=== Begin Enclosure ===

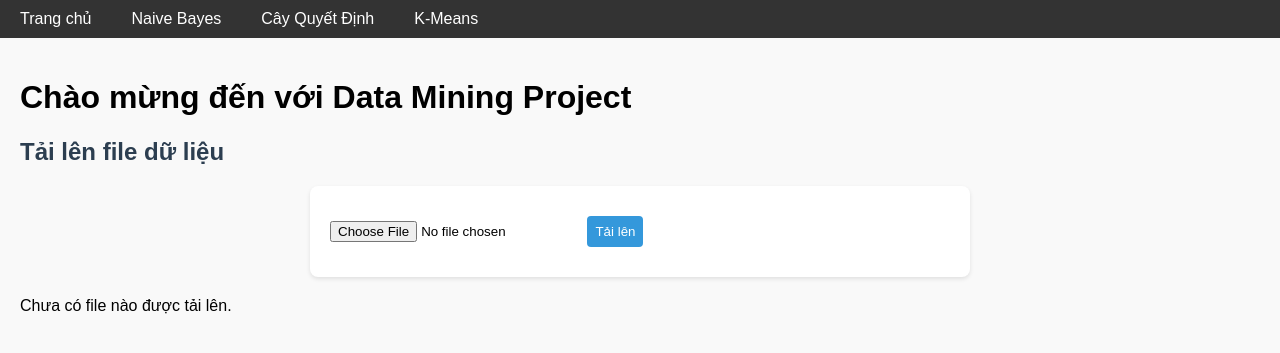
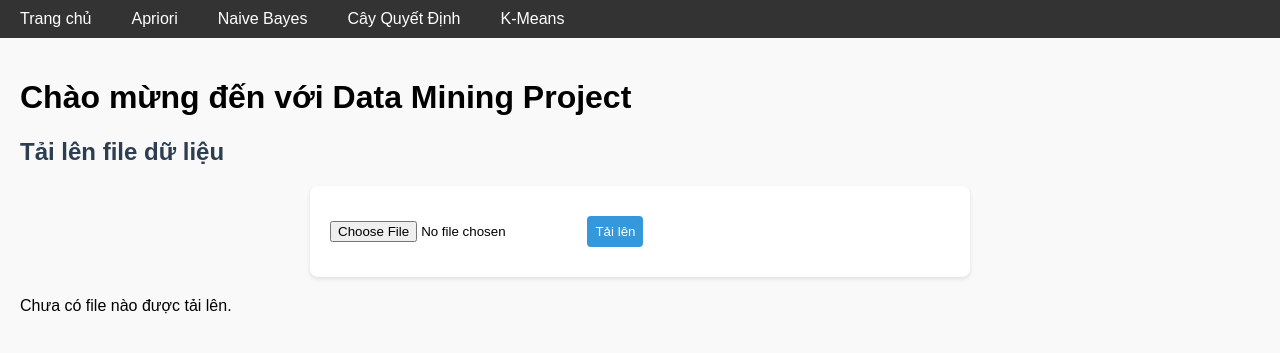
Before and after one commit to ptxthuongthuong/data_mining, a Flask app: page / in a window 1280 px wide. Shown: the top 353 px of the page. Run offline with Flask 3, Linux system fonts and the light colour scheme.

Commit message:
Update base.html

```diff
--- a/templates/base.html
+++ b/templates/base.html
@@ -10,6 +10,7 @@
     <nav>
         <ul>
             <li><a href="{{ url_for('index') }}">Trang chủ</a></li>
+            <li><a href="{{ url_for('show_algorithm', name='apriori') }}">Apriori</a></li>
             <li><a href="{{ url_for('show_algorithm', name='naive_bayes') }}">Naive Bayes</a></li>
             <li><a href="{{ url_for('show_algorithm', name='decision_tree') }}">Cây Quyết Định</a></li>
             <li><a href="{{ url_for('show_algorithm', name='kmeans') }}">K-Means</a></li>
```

=== End Enclosure ===

Assignment
In the copy, no pictures should appear; the records themselves must be repeated exactly.

Task solution
Before and after one commit to ptxthuongthuong/data_mining, a Flask app: page / in a window 1280 px wide. Shown: the top 353 px of the page. Run offline with Flask 3, Linux system fonts and the light colour scheme.

Commit message:
Update base.html

```diff
--- a/templates/base.html
+++ b/templates/base.html
@@ -10,6 +10,7 @@
     <nav>
         <ul>
             <li><a href="{{ url_for('index') }}">Trang chủ</a></li>
+            <li><a href="{{ url_for('show_algorithm', name='apriori') }}">Apriori</a></li>
             <li><a href="{{ url_for('show_algorithm', name='naive_bayes') }}">Naive Bayes</a></li>
             <li><a href="{{ url_for('show_algorithm', name='decision_tree') }}">Cây Quyết Định</a></li>
             <li><a href="{{ url_for('show_algorithm', name='kmeans') }}">K-Means</a></li>
```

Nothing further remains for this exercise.